So, yes, here I am in Leeds. For those of you unfamiliar with the geography of England, Leeds is in ‘The North’-only 24 miles away from York. (I loved all the road signs on the highway…’The North’…making it an independent destination as opposed to just a direction.) I have read many things about the historical class differences between the north and south of England and found the story familiar. After all, we have our own version in the States.

I love The North, especially Yorkshire. I freely admit to already having a romantic ideal of it in my head before I ever arrived due to my love of all things Bronte…but I can honestly say I have yet to be disappointed. Not only is the scenery breathtaking,(The Moors!)and the history fascinating…on the whole the people just may be the friendliest and finest I have come across. Oh, don’t get me wrong, they have of course the certain necessary percentage of cockwombles that every human settlement requires in order to function. But the rest of the population is just so damn friendly, open and kind that the arseholes end up just fading into the background. (Of course I haven’t yet been able to explore Leeds itself…so I may get out there and realize that the rest of Yorkshire is so idyllic because they ship all their knobs to Leeds.)

I’m looking forward to exploring the city, because even though it is only 24 miles away from York, the flavor and history is profoundly different. York is picturesque and quaint. Leeds is modern and industrial. It just needs to stop raining already so I can get out there!
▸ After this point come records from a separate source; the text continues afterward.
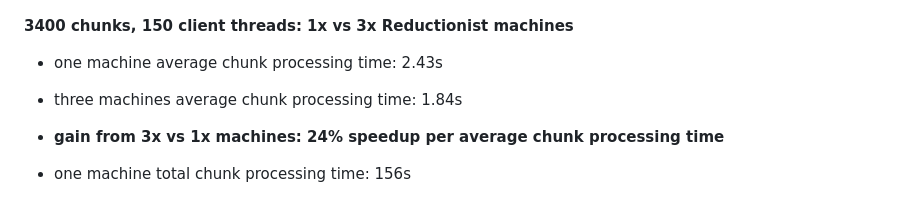
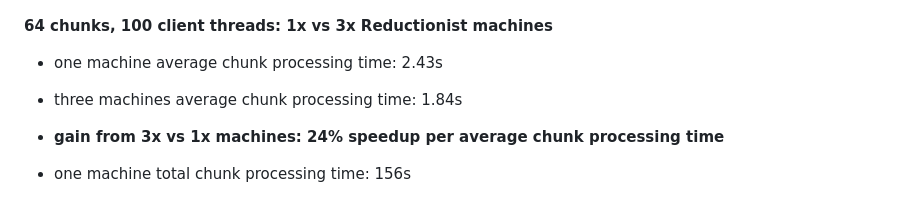
Before and after one commit to valeriupredoi/testing_PyActiveStorage, a Markdown page: README.md, the part around the change. GitHub-like rendering.

Commit message:
correct header

```diff
--- a/README.md
+++ b/README.md
@@ -90,7 +90,7 @@ Single Reductionist machine
 
 ![max100ThreadsChunkTimes](https://github.com/valeriupredoi/testing_PyActiveStorage/blob/main/plots/64ChunksFile-max100THRDS-3RED-Machines_Chunks_Times_Hist.png)
 
-**3400 chunks, 150 client threads: 1x vs 3x Reductionist machines**
+**64 chunks, 100 client threads: 1x vs 3x Reductionist machines**
 
 - one machine average chunk processing time: 2.43s
 - three machines average chunk processing time: 1.84s
```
Last Thursday I Skyped with a Dutch couple living in Germany who had liked my profile on mindmyhouse.com…(the website I use to find my pet sits)and had emailed me to see if I was available for the month of October. After our conversation I am happy to say that on September 30th I will be heading to Deutschland for a month! I’m glad to be getting out of the UK…not because I don’t love it here, but because I don’t want to push the limits of my ‘tourist’ designation. As a US citizen you are allowed 6 months in the UK without a visa of some sort, and at the end of September I will have been here 3.5 months. (I just typed that and almost plotzed. I still sometimes can’t believe that this is truly happening) I am planning on spending Christmas in London with my daughter Hannah, so I have to scoot my butt over to the continent for a bit so the Eye of Sauron (immigration) doesn’t lock onto me. Oh, and there is also the fact that I GET TO GO TO GERMANY! My future hosts Sylvia and Ernst have very kindly been helping me plan the best way to get from London to Grossenkneten. My charge while I am there will be Motek, a large handsome white shepherd. (And, I have recently found out that they have hedgehogs in their garden. This delights me in a very childish way.)

So, there is my future sorted until November 3rd. Leeds, then back to York, then off to Germany! And after that, we shall see where the universe leads me!